“You can get sick from all the run-off coming out of overflowing sewage systems,” said Josh Berry, Environmental Director for Save The Waves Coalition.

San Francisco is no exception.

Overcrowded Breaks

This, unfortunately, leads to hyper-localism. With the increase in the worldwide surf population over the past 50 years, you can forget about all that “sharing is caring” B.S.

Most surfers dream about finding a perfect, barreling wave. Deserted.
In reality, this rarely happens.
So, we do what we can. Beginner’s breaks are always the worst, so learn your defensive strategies first. You may be a beginner, but there are lots of us out there, and someone could be uncontrollably headed straight for you.
Remember how mom and dad always told you to “never turn your back on the ocean?” Well never turn your back on a slew of surfers either. Stay alert. Perhaps wear a helmet.

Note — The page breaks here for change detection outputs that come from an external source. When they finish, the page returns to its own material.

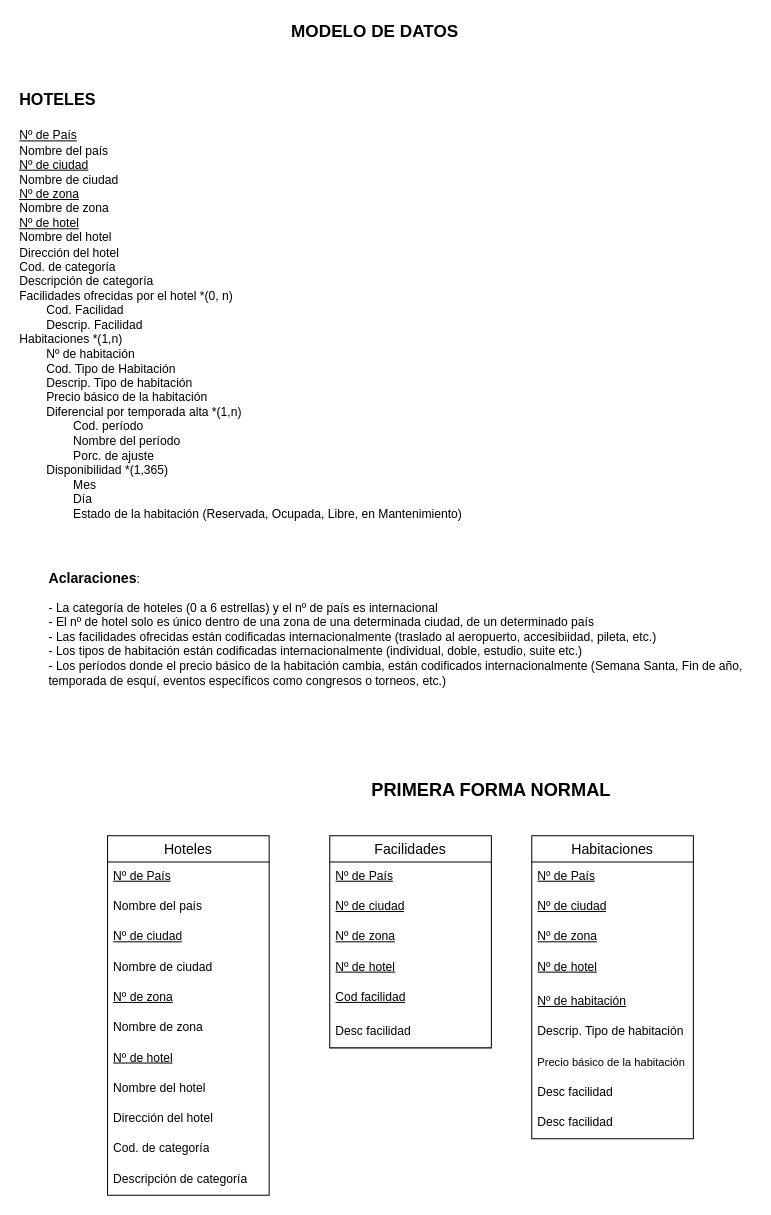
The draw.io diagram Diagrama-Entidad-Relacion.drawio in FrancoSimonFormia/TP-Hoteles-DABD-Grupo11, before the edit. Source tidied: cells renumbered, new cells numbered last; positions are measured from the earlier drawing's top-left corner, leaving out a move shared by most shapes. Both pictures are drawn from the tidied source at 101%, with x=0, y=0 at pixel (17, 17).
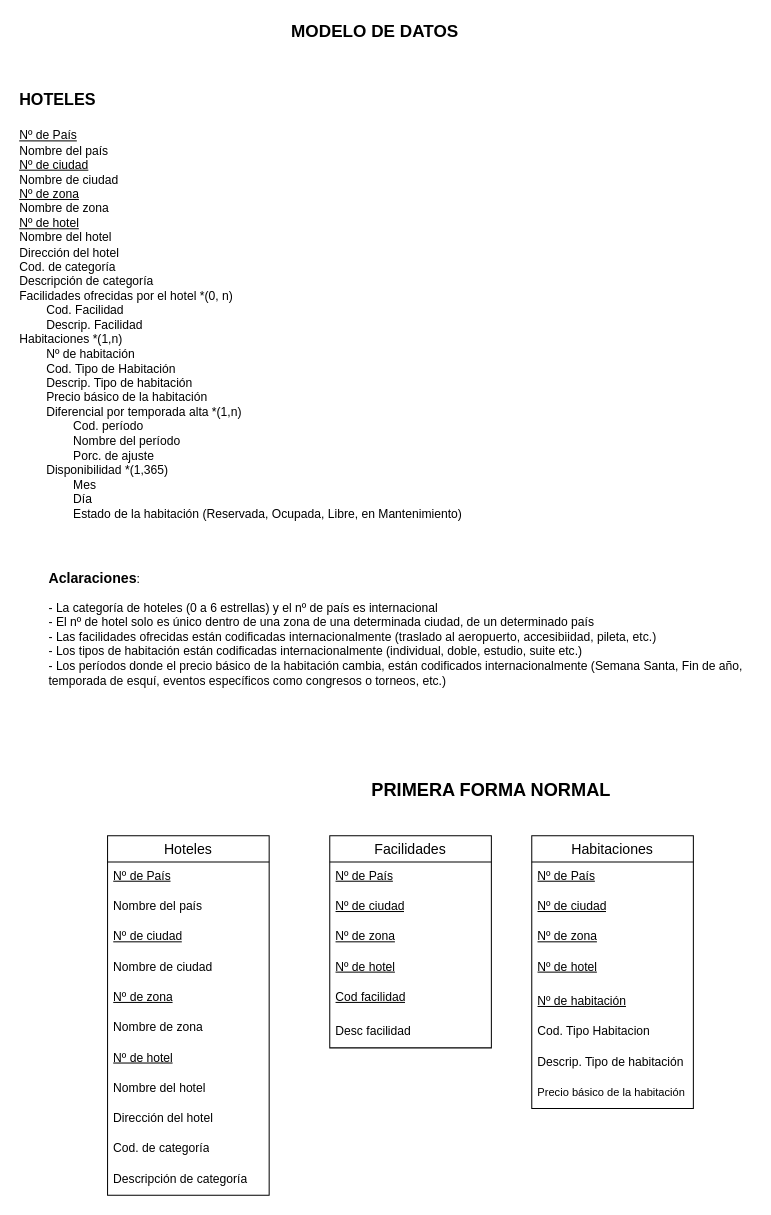
Above is the later version.

What changed in the source:
```diff
@@
     <mxCell id="25" value="Habitaciones" style="swimlane;fontStyle=0;horizontal=1;startSize=26;align=center;fontSize=14;" parent="1" vertex="1">
-      <mxGeometry x="509" y="810" width="160" height="300" as="geometry" />
+      <mxGeometry x="509" y="810" width="160" height="270" as="geometry" />
     </mxCell>
@@
+    <mxCell id="33" value="Cod. Tipo Habitacion" style="text;strokeColor=none;fillColor=none;spacingLeft=4;spacingRight=4;overflow=hidden;fontSize=12;whiteSpace=wrap;html=1;" parent="25" vertex="1">
+      <mxGeometry y="180" width="160" height="30" as="geometry" />
+    </mxCell>
     <mxCell id="31" value="Descrip. Tipo de habitación" style="text;strokeColor=none;fillColor=none;spacingLeft=4;spacingRight=4;overflow=hidden;fontSize=12;whiteSpace=wrap;html=1;" parent="25" vertex="1">
-      <mxGeometry y="180" width="160" height="30" as="geometry" />
+      <mxGeometry y="210" width="160" height="30" as="geometry" />
     </mxCell>
     <mxCell id="32" value="&lt;font style=&quot;font-size: 11px;&quot;&gt;Precio básico de la habitación&lt;/font&gt;" style="text;strokeColor=none;fillColor=none;spacingLeft=4;spacingRight=4;overflow=hidden;fontSize=12;whiteSpace=wrap;html=1;align=left;" parent="25" vertex="1">
-      <mxGeometry y="210" width="160" height="30" as="geometry" />
+      <mxGeometry y="240" width="160" height="30" as="geometry" />
     </mxCell>
-    <mxCell id="33" value="&lt;div&gt;Desc facilidad&lt;/div&gt;" style="text;strokeColor=none;fillColor=none;spacingLeft=4;spacingRight=4;overflow=hidden;fontSize=12;whiteSpace=wrap;html=1;" parent="25" vertex="1">
-      <mxGeometry y="240" width="160" height="30" as="geometry" />
-    </mxCell>
-    <mxCell id="34" value="&lt;div&gt;Desc facilidad&lt;/div&gt;" style="text;strokeColor=none;fillColor=none;spacingLeft=4;spacingRight=4;overflow=hidden;fontSize=12;whiteSpace=wrap;html=1;" parent="25" vertex="1">
-      <mxGeometry y="270" width="160" height="30" as="geometry" />
-    </mxCell>
```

Surfing Is Perfection

Some believe that all of the factors above are a pittance compared to the ultimate joy of surfing. And as with most things in life, surfing is a give and take situation.
It’s important to stay positive, towards others and yourself. Be conscious where and what you dump because remember: “all street drains lead to the sea.”
As far as overcrowding and localism go— we must all learn to deal with it. Be a good sport and remember to share the ocean.